● **What the task requires**: Lines below that hold the word "class" must be copied in full.

● **Entries supplied**:
■ ■ ■
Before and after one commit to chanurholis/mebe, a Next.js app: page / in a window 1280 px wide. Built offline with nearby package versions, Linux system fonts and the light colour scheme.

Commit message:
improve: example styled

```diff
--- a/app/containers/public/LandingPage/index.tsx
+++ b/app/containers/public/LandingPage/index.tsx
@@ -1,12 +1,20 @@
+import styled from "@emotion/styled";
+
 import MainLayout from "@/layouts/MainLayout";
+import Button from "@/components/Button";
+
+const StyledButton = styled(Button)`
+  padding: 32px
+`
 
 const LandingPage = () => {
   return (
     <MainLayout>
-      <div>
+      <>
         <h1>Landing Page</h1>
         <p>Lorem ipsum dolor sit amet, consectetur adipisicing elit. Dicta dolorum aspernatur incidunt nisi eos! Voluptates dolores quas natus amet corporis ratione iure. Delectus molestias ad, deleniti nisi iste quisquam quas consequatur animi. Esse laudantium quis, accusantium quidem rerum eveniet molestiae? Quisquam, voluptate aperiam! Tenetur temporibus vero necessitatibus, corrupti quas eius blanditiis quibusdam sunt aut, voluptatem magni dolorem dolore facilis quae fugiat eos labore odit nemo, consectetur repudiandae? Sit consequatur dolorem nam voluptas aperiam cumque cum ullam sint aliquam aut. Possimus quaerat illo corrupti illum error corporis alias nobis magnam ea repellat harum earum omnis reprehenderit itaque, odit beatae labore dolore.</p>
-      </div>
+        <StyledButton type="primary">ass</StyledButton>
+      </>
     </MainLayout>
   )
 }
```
■ ■ ■
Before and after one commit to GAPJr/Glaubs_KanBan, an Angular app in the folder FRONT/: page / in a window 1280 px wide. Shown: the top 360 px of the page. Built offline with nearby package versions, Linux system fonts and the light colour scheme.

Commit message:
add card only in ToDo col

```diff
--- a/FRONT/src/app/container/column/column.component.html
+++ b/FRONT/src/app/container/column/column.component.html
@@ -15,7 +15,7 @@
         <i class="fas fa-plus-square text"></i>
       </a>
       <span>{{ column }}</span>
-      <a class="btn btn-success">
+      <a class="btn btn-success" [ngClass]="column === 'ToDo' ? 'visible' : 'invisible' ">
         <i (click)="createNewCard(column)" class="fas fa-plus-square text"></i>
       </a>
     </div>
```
■ ■ ■
● **Answer to the problem**:
         <i class="fas fa-plus-square text"></i>
-      <a class="btn btn-success">
+      <a class="btn btn-success" [ngClass]="column === 'ToDo' ? 'visible' : 'invisible' ">
         <i (click)="createNewCard(column)" class="fas fa-plus-square text"></i>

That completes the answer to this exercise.